-- Information supplied follows --
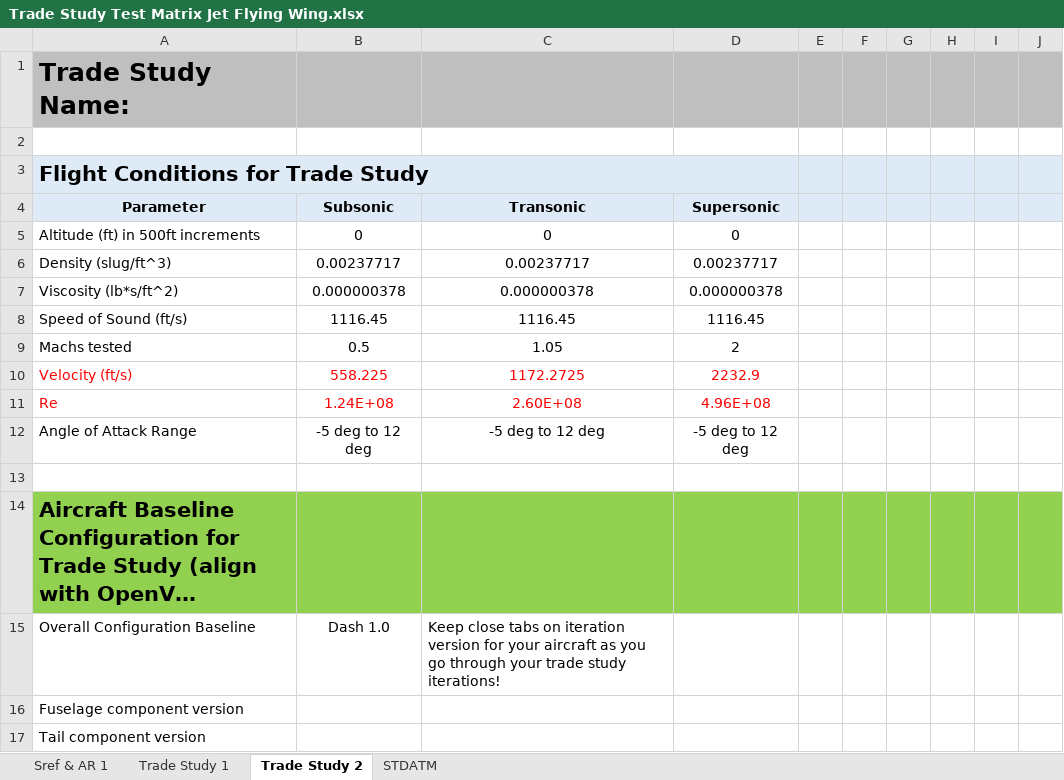
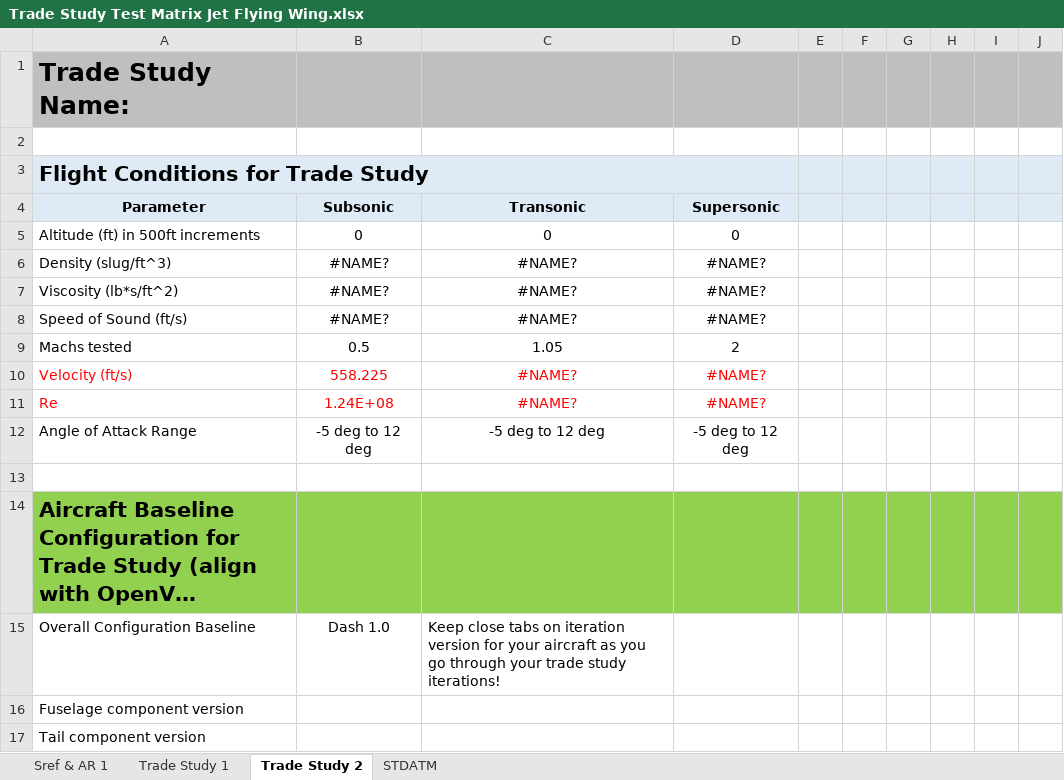
Before and after one commit to DanielGruenCU/ASEN_Aircraft_Design, an Excel workbook: MAIN/Trade Studies/Trade Study Test Matrix Jet Flying Wing.xlsx, sheet Trade Study 2, drawn as a sheet; only a part is shown; long unchanged cells end in …; values as stored, in another font and other column widths than the file's, no borders; the diff names each change by its address in the sheet, - before the commit and + after, or states it on an @@ line.

```diff
--- a/MAIN/Trade Studies/Trade Study Test Matrix Jet Flying Wing.xlsx (sheet Trade Study 2)
+++ b/MAIN/Trade Studies/Trade Study Test Matrix Jet Flying Wing.xlsx (sheet Trade Study 2)
-B6 (Subsonic): 0.00237717
+B6 (Subsonic): #NAME?
-C6 (Transonic): 0.00237717
+C6 (Transonic): #NAME?
-D6 (Supersonic): 0.00237717
+D6 (Supersonic): #NAME?
-B7 (Subsonic): 0.000000378
+B7 (Subsonic): #NAME?
-C7 (Transonic): 0.000000378
+C7 (Transonic): #NAME?
-D7 (Supersonic): 0.000000378
+D7 (Supersonic): #NAME?
-B8 (Subsonic): 1116.45
+B8 (Subsonic): #NAME?
-C8 (Transonic): 1116.45
+C8 (Transonic): #NAME?
-D8 (Supersonic): 1116.45
+D8 (Supersonic): #NAME?
-C10 (Transonic): 1172.2725
+C10 (Transonic): #NAME?
-D10 (Supersonic): 2232.9
+D10 (Supersonic): #NAME?
-C11 (Transonic): 2.60E+08
+C11 (Transonic): #NAME?
-D11 (Supersonic): 4.96E+08
+D11 (Supersonic): #NAME?
```
Also changed, not shown: sheet Sref & AR 1, sheet Trade Study 1, MAIN/Input Excel Sheets/Mission Profiles/Mission_Profile_Jet.xlsx, MAIN/Input Excel Sheets/Trade Study Inputs/ASEN4138_Config_Jet_FW_Trade.xlsx, 7 other files.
-- Information supplied concluded --
> _Work to complete_
Could the data above be copied out exactly, with no pictures kept?

> _The completed task_
Before and after one commit to DanielGruenCU/ASEN_Aircraft_Design, an Excel workbook: MAIN/Trade Studies/Trade Study Test Matrix Jet Flying Wing.xlsx, sheet Trade Study 2, drawn as a sheet; only a part is shown; long unchanged cells end in …; values as stored, in another font and other column widths than the file's, no borders; the diff names each change by its address in the sheet, - before the commit and + after, or states it on an @@ line.

```diff
--- a/MAIN/Trade Studies/Trade Study Test Matrix Jet Flying Wing.xlsx (sheet Trade Study 2)
+++ b/MAIN/Trade Studies/Trade Study Test Matrix Jet Flying Wing.xlsx (sheet Trade Study 2)
-B6 (Subsonic): 0.00237717
+B6 (Subsonic): #NAME?
-C6 (Transonic): 0.00237717
+C6 (Transonic): #NAME?
-D6 (Supersonic): 0.00237717
+D6 (Supersonic): #NAME?
-B7 (Subsonic): 0.000000378
+B7 (Subsonic): #NAME?
-C7 (Transonic): 0.000000378
+C7 (Transonic): #NAME?
-D7 (Supersonic): 0.000000378
+D7 (Supersonic): #NAME?
-B8 (Subsonic): 1116.45
+B8 (Subsonic): #NAME?
-C8 (Transonic): 1116.45
+C8 (Transonic): #NAME?
-D8 (Supersonic): 1116.45
+D8 (Supersonic): #NAME?
-C10 (Transonic): 1172.2725
+C10 (Transonic): #NAME?
-D10 (Supersonic): 2232.9
+D10 (Supersonic): #NAME?
-C11 (Transonic): 2.60E+08
+C11 (Transonic): #NAME?
-D11 (Supersonic): 4.96E+08
+D11 (Supersonic): #NAME?
```
Also changed, not shown: sheet Sref & AR 1, sheet Trade Study 1, MAIN/Input Excel Sheets/Mission Profiles/Mission_Profile_Jet.xlsx, MAIN/Input Excel Sheets/Trade Study Inputs/ASEN4138_Config_Jet_FW_Trade.xlsx, 7 other files.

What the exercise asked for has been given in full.